■ **Extracted entries**:
╭──

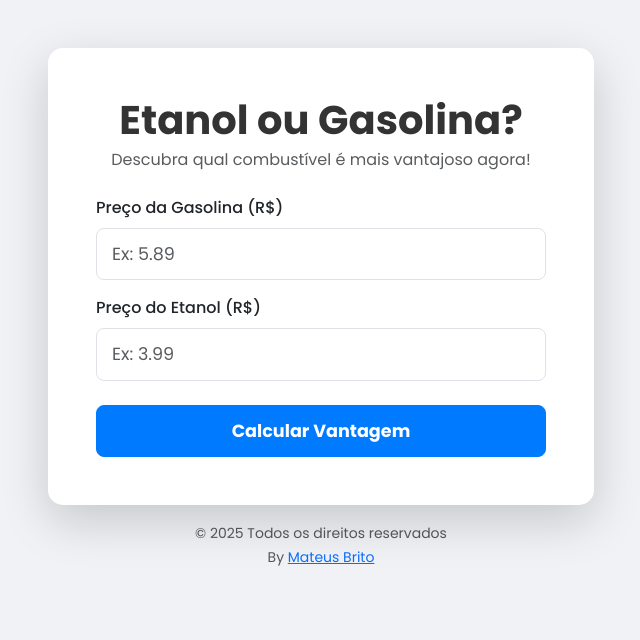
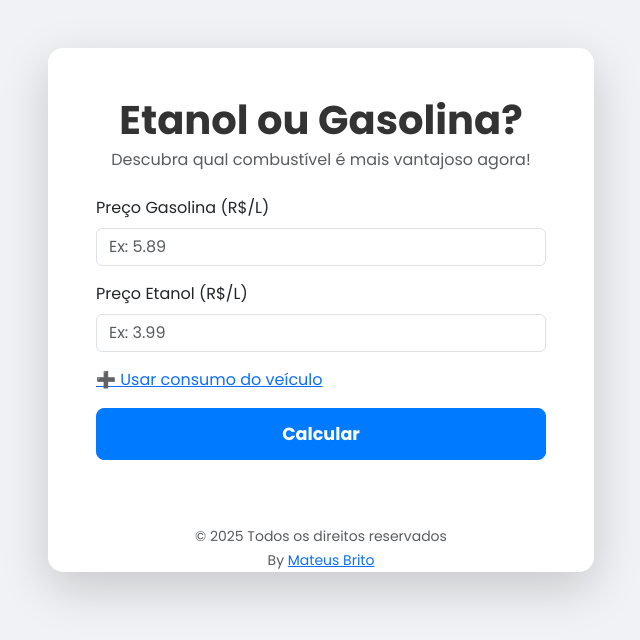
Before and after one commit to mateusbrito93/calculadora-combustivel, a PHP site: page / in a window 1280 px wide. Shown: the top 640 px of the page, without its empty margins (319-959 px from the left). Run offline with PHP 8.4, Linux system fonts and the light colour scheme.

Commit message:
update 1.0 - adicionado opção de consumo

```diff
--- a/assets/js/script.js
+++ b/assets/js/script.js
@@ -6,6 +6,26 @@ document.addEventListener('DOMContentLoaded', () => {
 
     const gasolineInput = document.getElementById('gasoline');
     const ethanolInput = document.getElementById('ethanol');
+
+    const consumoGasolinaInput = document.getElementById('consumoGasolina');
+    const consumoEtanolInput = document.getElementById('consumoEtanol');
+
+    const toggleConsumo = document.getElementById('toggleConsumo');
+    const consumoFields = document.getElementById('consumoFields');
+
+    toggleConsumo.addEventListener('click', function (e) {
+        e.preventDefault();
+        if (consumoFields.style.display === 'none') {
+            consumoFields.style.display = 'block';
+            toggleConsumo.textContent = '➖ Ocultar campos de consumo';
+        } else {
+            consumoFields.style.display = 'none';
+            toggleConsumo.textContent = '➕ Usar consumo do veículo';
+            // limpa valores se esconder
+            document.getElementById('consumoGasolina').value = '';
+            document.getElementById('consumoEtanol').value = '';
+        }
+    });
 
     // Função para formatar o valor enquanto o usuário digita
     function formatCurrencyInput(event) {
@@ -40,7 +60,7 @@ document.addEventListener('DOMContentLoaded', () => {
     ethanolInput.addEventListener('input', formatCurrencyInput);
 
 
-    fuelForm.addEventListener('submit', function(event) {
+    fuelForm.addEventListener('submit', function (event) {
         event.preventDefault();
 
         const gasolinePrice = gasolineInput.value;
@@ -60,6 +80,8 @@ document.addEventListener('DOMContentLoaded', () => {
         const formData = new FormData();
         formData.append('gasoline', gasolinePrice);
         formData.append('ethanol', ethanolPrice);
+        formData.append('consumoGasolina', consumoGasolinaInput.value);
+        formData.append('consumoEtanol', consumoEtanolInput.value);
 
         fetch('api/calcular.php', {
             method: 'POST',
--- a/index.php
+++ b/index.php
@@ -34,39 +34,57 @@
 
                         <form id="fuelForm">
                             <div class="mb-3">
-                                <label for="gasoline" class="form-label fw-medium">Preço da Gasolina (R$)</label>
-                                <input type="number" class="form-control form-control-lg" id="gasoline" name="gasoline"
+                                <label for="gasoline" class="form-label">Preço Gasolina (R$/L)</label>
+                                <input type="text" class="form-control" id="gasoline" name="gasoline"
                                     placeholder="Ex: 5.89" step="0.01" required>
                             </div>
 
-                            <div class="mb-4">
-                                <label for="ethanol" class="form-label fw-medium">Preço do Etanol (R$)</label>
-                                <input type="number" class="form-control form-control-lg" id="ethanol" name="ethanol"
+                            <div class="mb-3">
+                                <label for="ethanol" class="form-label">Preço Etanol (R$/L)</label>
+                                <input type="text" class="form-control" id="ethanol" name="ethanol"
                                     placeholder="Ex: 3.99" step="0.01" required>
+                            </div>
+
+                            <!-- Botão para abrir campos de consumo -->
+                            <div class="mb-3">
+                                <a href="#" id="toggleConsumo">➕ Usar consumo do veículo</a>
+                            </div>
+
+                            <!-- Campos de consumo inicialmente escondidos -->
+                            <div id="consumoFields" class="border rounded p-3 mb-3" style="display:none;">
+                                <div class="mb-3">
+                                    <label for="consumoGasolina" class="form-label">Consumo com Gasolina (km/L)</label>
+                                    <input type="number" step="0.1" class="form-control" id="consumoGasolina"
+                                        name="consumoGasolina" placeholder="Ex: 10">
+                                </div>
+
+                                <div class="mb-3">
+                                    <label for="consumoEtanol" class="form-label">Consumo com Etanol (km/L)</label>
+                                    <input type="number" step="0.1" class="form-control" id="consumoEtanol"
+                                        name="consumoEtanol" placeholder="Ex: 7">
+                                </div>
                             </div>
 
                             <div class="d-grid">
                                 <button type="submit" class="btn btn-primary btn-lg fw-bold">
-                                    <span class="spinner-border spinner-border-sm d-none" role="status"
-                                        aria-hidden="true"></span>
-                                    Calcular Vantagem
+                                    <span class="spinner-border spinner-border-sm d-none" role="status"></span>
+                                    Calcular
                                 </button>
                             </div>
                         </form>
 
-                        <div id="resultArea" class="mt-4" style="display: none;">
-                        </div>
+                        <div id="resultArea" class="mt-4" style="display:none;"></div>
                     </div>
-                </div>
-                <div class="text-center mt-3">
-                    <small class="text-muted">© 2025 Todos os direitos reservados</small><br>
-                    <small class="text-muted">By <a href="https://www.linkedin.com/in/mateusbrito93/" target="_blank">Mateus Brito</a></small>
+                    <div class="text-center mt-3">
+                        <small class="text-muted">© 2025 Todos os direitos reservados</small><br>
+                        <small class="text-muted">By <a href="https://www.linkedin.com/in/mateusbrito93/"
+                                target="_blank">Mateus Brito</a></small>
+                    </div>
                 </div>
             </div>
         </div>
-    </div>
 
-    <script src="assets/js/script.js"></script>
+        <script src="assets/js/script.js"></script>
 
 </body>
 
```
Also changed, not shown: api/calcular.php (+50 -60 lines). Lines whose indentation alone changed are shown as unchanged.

╰──
╭──

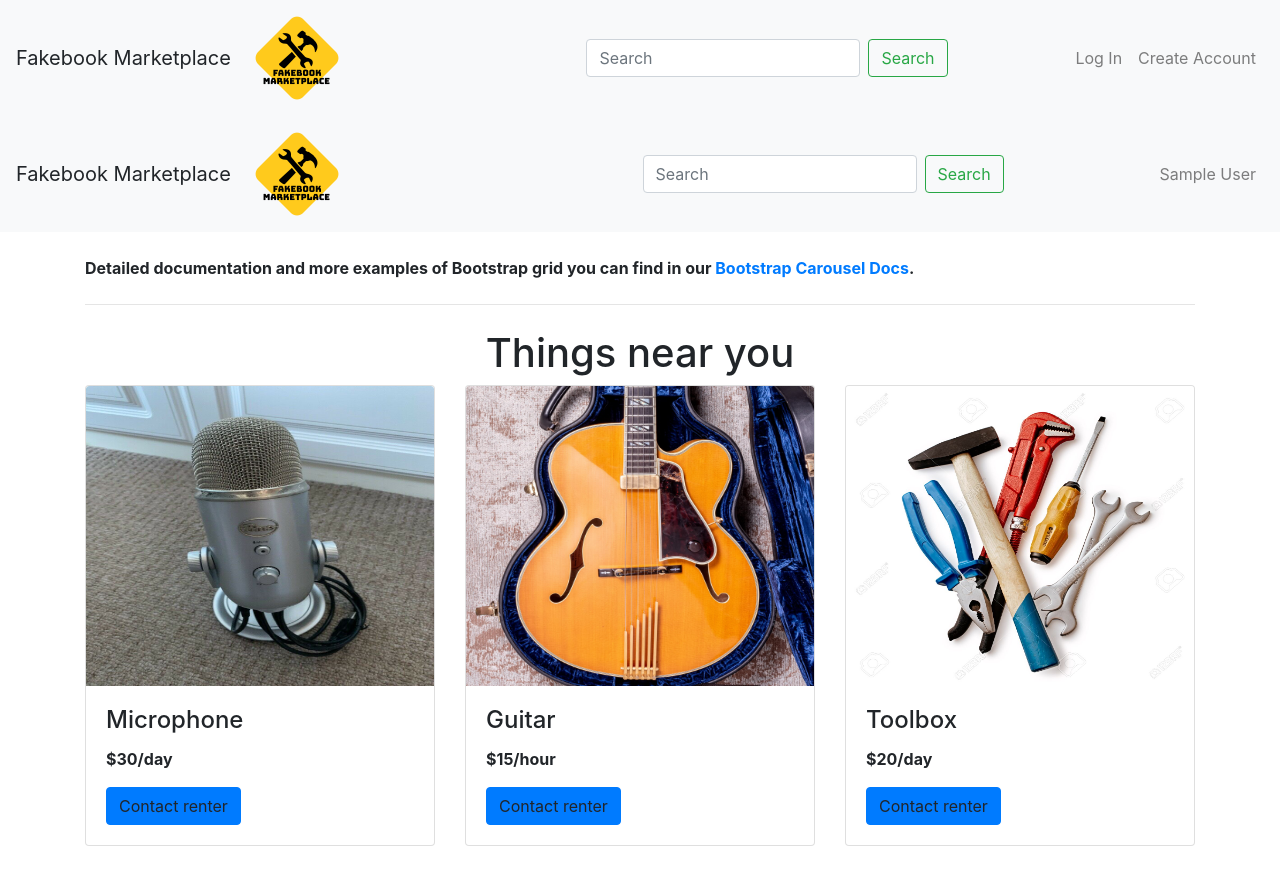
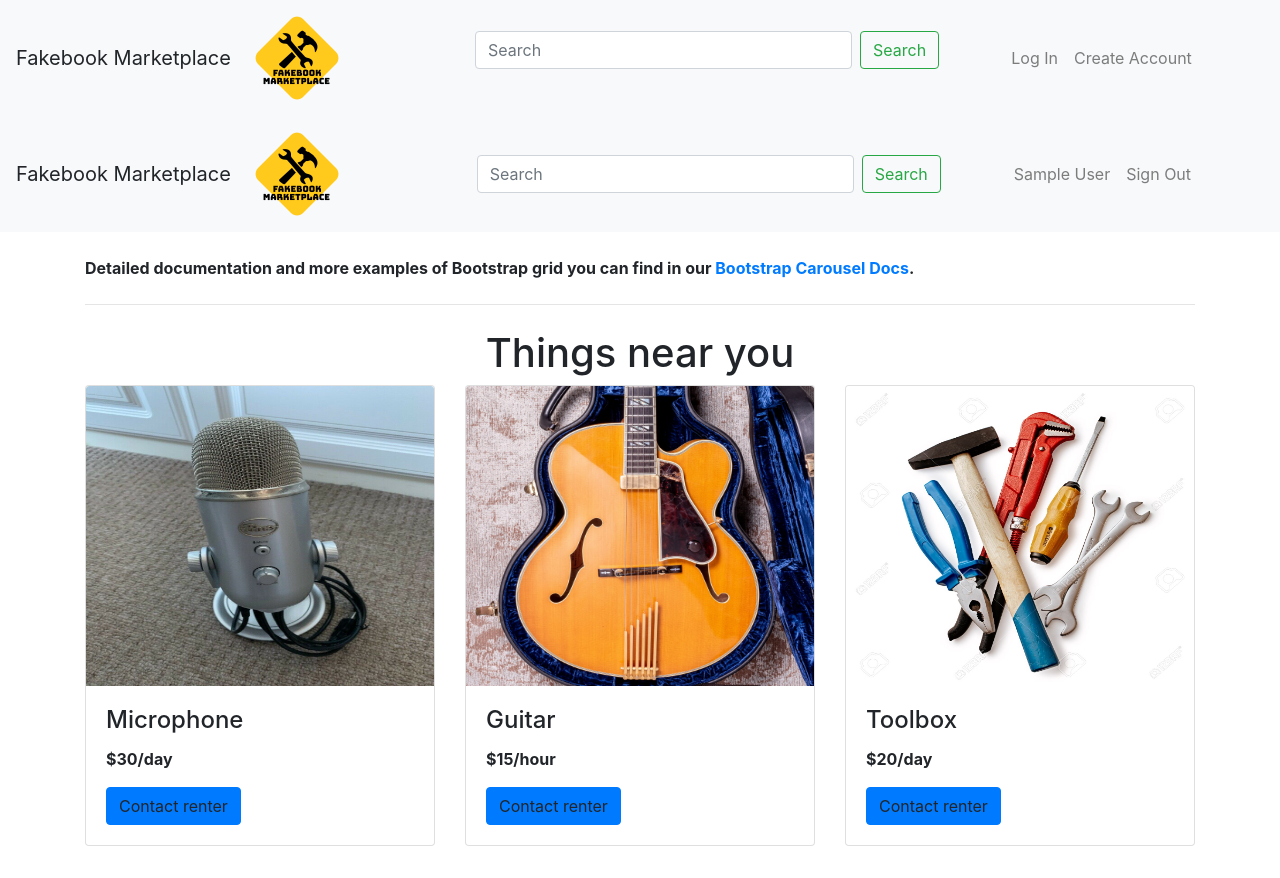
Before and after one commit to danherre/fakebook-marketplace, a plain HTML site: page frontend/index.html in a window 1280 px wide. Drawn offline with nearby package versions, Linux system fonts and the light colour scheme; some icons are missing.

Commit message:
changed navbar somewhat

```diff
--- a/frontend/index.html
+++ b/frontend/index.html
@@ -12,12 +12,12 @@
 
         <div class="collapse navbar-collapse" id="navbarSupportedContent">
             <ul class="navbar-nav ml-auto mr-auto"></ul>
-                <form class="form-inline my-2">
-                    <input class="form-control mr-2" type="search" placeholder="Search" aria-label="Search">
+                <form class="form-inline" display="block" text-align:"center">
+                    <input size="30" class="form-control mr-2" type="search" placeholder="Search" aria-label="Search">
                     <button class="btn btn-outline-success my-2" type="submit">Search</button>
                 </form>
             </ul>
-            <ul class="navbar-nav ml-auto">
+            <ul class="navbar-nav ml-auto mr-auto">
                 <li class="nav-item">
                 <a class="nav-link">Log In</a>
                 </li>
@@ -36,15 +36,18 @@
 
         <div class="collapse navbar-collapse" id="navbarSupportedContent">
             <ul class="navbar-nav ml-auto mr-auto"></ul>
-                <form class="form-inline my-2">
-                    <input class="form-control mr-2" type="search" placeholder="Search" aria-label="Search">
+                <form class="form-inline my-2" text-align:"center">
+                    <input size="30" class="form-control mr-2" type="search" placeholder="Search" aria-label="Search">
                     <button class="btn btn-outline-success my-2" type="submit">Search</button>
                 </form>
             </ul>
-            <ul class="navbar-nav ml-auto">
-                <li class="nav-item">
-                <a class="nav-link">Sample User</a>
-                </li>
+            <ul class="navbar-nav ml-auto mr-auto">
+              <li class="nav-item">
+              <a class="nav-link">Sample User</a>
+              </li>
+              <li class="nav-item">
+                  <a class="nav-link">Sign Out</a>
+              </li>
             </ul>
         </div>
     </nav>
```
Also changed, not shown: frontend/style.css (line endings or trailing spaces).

╰──

■ **Task statement**:
Scan the listing above. Gather each line that contains the word "html".

■ **Result**:
Before and after one commit to danherre/fakebook-marketplace, a plain HTML site: page frontend/index.html in a window 1280 px wide. Drawn offline with nearby package versions, Linux system fonts and the light colour scheme; some icons are missing.
--- a/frontend/index.html
+++ b/frontend/index.html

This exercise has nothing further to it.